I do like the idea of WRC cars being more elaborate in every way, but I also don’t feel like cars were lacking so much and that the championship suffered greatly because cars weren’t wider, more perforated and 20% more powerful? I was always under the impression that WRC’s popularity problems (some say those exist) were not caused by cars lacking excitement, but by ultimate domination of one team and one driver. Will that change with new rules is hard to say, but I think it’s a bit silly to think rules were made in an effort to topple Volkswagen or Sebastien Ogier. Frankly, I don’t see it happening, even if this new engine’s power output will be very similar to that of the WTCC cars and some of the bodywork may also be close to what WTCC or even World RX cars are using, this is, in my book, quite irrelevant as long as every team puts in enough resources and expertise. I am no stranger to WRC Conspiracies, but I am having a hard time picturing Citroën taking advantage of the new rules just because they have a WTCC engine and an aero package ready and tested and they also have Sebastien Loeb aka The Retired Dude at their disposal. Some people are suggesting (one of the few not too optimistic theories which emerged after yesterday’s FIA reveal) new rules were in fact shaped so they favour Citroën, but I do not see it happening, not even if the rules were specifically made by Citroën and Loeb himself – other teams, if they’re interested in competing against the PSA, would just do the same, develop their cars and – compete. Or they would leave and you would end up having a series very similar to WTCC. I won’t touch any allegations about possible Citroën’s rule bending in WTCC because I don’t care at all about that silly series. Citroën is a rally championship winning team and WTCC or not, they’re still vastly more popular as a rally team than a circuit racing one. I hope they realize that before their hunger for some exposure in China pushes them out of the WRC.

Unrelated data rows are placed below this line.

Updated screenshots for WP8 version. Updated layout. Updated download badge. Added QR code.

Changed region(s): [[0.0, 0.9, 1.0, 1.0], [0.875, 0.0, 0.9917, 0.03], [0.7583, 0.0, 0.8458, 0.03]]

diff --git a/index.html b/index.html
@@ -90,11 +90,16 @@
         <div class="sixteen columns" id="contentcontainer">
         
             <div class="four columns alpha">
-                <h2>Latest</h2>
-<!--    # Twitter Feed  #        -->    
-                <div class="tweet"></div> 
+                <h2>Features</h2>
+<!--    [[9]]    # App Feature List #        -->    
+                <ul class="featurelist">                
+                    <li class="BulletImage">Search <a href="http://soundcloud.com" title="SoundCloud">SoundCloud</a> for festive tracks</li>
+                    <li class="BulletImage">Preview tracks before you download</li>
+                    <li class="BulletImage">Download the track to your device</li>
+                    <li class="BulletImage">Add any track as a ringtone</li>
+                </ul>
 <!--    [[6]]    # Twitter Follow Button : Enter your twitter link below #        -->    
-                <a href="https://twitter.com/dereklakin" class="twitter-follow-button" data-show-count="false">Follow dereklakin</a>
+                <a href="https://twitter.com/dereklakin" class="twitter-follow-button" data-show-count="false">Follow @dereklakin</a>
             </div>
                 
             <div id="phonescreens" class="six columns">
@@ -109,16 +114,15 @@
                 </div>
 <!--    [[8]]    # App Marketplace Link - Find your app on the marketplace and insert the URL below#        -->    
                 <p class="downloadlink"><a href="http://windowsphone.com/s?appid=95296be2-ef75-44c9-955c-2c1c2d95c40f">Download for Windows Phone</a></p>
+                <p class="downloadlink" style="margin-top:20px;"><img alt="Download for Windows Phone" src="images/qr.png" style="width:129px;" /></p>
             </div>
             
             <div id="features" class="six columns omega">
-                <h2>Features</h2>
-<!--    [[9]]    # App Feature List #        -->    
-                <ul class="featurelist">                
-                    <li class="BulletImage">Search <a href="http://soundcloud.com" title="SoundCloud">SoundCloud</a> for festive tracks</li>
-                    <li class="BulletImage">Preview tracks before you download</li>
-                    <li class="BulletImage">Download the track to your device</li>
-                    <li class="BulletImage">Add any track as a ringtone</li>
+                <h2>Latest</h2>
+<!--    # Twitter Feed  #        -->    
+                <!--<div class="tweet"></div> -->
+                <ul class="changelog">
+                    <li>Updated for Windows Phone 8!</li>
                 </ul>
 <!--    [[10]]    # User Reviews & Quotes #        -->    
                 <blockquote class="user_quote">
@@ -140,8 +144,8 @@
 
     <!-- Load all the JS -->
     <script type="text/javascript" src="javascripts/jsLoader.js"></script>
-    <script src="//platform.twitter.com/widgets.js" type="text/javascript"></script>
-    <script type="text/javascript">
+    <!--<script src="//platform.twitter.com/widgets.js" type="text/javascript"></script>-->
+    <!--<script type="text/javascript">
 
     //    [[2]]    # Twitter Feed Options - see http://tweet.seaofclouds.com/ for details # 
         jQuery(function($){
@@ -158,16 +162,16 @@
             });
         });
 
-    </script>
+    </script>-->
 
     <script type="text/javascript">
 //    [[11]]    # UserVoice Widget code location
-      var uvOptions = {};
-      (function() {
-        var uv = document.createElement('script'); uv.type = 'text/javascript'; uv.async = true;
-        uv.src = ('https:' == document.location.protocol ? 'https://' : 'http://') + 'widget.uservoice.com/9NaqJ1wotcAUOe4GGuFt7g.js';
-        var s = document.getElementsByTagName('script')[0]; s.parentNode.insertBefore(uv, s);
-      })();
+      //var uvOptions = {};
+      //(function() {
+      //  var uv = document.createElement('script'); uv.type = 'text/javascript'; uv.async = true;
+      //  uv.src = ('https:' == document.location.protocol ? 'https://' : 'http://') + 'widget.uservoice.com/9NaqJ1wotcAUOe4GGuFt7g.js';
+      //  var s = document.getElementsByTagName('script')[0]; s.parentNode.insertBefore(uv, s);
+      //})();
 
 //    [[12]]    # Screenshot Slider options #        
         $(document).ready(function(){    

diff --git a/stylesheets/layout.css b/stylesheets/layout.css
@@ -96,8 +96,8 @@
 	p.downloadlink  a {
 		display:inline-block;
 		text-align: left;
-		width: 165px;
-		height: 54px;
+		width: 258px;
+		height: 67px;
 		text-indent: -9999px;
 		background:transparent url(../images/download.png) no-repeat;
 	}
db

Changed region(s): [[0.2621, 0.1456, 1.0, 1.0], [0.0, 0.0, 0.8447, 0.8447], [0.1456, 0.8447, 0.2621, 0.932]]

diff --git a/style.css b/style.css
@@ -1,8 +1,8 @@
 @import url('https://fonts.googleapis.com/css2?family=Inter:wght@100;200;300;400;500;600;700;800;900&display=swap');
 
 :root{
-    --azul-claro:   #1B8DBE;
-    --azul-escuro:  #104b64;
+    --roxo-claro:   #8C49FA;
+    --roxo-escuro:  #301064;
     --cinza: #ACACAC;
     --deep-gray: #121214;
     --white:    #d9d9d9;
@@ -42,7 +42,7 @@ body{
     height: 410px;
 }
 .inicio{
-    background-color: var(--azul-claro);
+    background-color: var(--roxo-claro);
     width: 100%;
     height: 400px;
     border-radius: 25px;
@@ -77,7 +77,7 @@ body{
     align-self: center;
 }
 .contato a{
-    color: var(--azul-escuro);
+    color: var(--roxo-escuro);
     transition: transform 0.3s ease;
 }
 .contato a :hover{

I would really like to hear more about the financial aspects of new rules and I would like to hear about it from team bosses, WRC promoters and the FIA (maybe something WRC Live crew can ask next time WRC rally is in session?). They did briefly mention the money aspect in their comments yesterday, but it definitely wasn’t enough. It’s good to know Toyota thought new rules are good and feasible enough to join the series, that’s encouraging, but not every manufacturer is Toyota big and WRC should not be a wallet sizing contest, at least not entirely. Can WRC stay exciting and popular but also affordable enough to keep the teams and privateers engaged and interested? I’ve no romantic prejudices about competing teams, they’re not doing that because they love motor sport, but because they have their own agendas and marketing reasons – WRC should try hard to remain as optimal platform for those agendas as possible. Because even though we may feel WRC is strong and stable right now, it only takes one bad rule change or a decision to ruin it all – we’ve seen it happen in the past and I do hope we never see it again.

No, I won’t discuss another conspiracy, saying FIA is pushing absurd rules into WRC in an effort to alienate manufacturers and shovel WRC back to obscurity, this time. Have some comments from yesterday’s FIA release instead.

“Defining the principles has been an extensive but very rewarding process,” said Jarmo Mahonen, FIA Rally Director. “All of the sport’s stakeholders have been involved to ensure we meet commercial, marketing and promotional objectives, while at the same time recognising what our fans want to see. The cars will look dramatic and have more character; such are the freedoms we hope to see defined in the final technical regulations. Seeing one of these cars in action will really set the heart racing and that’s exactly what was intended.”

FIA Technical Director Bernard Niclot said: “There were three main objectives with these regulations; make the car spectacular, be mindful of costs, and maintain, if not increase safety. The cars will be striking, there is no doubt about that, and there are small but always significant improvements in relation to safety. We have been attentive to the level of investment for manufacturers currently involved in the Championship and these regulations have also helped attract Toyota back to the series which is fantastic news. I think we have achieved our targets in helping to add yet more value to the WRC.”